However, Silverman said he was “surprised” at Christie's assertion that RTO markets "are far more vulnerable to rent-seeking" than other market structures.
“Monopoly utilities were, after all, the original rent seekers,” Silverman said. “It was the challenges of disciplining spending by those utilities that led many state legislators and regulators to embrace competition in the first place.”
Also, the benefits of LMP markets are one of the few places that state regulators of all political stripes tend to agree, according to Silverman. “There's a lot of interest from state regulators in enabling demand-side participation in wholesale markets, which depends on access to transparent pricing that varies with system conditions,” he said.
Reliability struggles signal need for change
Struggles and failures to keep the lights on during extreme weather events such as winter storms Uri and Elliott and CAISO’s efforts during a heat wave last summer suggest markets need reforming, according to Shelley Welton, a professor of law and energy policy at the University of Pennsylvania’s Kleinman Center for Energy Policy and Carey Law School.
Capacity markets were originally designed to meet peak power demand, but with more intermittent wind and solar coming online, resources that offer grid flexibility need to be acquired, she said.
Also, the recent extreme weather struggles revealed that gas-fired power plants are less reliable than many people believe, according to Welton.

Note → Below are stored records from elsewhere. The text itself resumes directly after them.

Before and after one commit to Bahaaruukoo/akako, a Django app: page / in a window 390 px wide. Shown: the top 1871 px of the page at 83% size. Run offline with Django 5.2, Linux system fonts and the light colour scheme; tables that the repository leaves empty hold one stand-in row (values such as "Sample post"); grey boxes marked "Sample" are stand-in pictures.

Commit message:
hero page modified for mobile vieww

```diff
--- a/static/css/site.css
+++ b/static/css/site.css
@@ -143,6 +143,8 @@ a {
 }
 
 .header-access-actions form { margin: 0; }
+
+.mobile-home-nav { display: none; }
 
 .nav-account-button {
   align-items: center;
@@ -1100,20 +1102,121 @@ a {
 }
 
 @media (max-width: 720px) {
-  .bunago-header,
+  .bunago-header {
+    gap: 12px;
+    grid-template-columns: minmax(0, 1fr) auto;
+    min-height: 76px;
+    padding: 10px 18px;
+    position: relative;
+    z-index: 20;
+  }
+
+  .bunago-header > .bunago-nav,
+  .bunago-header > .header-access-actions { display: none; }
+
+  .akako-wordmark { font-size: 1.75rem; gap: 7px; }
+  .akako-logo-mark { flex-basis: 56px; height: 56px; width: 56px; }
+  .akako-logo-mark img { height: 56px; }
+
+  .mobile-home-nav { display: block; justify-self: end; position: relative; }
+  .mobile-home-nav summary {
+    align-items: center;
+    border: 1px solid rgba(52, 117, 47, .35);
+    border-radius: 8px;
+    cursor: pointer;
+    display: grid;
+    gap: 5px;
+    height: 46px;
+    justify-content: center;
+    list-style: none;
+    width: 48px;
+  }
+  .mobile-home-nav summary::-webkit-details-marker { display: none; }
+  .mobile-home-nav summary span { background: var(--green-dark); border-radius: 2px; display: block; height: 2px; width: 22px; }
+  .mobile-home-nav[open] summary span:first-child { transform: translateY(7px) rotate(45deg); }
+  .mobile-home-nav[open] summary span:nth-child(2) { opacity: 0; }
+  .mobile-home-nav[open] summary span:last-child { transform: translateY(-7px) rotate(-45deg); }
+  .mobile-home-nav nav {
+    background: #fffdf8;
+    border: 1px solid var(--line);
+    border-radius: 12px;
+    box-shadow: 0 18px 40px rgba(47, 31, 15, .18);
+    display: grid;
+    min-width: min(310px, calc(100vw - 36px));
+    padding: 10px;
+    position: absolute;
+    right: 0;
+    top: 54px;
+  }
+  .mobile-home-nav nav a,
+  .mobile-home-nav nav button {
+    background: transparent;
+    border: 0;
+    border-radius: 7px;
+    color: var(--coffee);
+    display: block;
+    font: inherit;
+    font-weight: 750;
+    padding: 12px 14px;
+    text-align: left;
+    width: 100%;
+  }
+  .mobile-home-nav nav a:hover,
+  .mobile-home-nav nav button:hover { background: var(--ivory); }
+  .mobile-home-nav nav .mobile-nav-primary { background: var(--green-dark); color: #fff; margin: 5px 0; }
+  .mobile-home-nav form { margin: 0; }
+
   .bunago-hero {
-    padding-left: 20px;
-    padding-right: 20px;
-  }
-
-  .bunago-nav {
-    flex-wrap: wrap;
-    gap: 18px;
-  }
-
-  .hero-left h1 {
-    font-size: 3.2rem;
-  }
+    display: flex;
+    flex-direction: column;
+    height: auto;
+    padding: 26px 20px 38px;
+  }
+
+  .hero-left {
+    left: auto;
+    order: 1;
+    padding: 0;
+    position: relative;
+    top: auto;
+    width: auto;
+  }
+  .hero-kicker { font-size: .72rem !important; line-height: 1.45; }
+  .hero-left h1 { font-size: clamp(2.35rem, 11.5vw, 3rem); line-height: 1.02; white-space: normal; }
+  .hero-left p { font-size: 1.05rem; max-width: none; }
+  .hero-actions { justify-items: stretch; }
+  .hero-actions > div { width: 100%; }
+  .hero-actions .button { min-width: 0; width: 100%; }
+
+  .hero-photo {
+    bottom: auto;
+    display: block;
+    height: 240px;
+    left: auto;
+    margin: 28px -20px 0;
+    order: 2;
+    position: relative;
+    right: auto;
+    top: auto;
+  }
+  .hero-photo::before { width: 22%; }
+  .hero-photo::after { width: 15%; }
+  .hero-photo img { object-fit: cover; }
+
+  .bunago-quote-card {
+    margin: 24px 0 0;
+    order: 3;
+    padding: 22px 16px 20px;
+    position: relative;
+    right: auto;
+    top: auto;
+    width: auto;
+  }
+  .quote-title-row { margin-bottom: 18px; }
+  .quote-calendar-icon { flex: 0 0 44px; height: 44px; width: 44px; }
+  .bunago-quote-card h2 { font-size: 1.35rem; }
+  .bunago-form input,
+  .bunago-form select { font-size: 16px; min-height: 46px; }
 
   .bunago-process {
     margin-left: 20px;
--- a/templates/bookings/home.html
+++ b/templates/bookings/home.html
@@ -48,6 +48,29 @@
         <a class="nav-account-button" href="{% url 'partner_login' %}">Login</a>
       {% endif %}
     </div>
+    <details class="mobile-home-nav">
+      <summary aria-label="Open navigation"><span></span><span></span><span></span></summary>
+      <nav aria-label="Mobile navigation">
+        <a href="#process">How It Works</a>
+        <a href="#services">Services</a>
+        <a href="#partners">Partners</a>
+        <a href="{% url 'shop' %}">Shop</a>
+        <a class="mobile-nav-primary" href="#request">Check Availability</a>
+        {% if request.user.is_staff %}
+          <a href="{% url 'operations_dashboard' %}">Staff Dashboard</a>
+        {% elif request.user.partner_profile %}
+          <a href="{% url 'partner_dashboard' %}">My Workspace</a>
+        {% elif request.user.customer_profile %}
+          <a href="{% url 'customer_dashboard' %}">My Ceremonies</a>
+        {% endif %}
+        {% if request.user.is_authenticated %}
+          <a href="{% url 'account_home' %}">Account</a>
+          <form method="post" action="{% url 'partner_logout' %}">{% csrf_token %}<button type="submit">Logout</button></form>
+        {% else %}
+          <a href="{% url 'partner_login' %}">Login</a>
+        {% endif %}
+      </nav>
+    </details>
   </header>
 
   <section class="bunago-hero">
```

“It is time to step back and ask ‘what is it that we're trying to buy and are we actually getting the products that consumers are paying plenty for?’” she said.
That doesn’t mean bifurcating markets between renewables and natural gas, Welton said. “I think it means asking what kinds of various resources, maybe it's natural gas, maybe it's geothermal, maybe it's storage, can deliver the flexibility that we need to meet our system-wide goals, and then paying for that,” she said.
Christie’s idea of having utilities supply their own capacity more and only relying on capacity markets to make up for any residual capacity needs may make sense, according to Casey Roberts, a senior attorney at the Sierra Club.
But independent market monitors guard consumers against the exercise of market power in the centralized markets, a protection that could be lost with increased bilateral trading, Roberts said.
Looking ahead, Christie’s article may indicate what he wants to discuss at the upcoming PJM capacity market forum, according to Roberts.
“It really pulls in the opposite direction from a lot of the other work that FERC has been doing, which has been trying to improve these centralized auctions,” she said. “It shows that the range of questions that we're going to be grappling with at that capacity market forum is just huge.”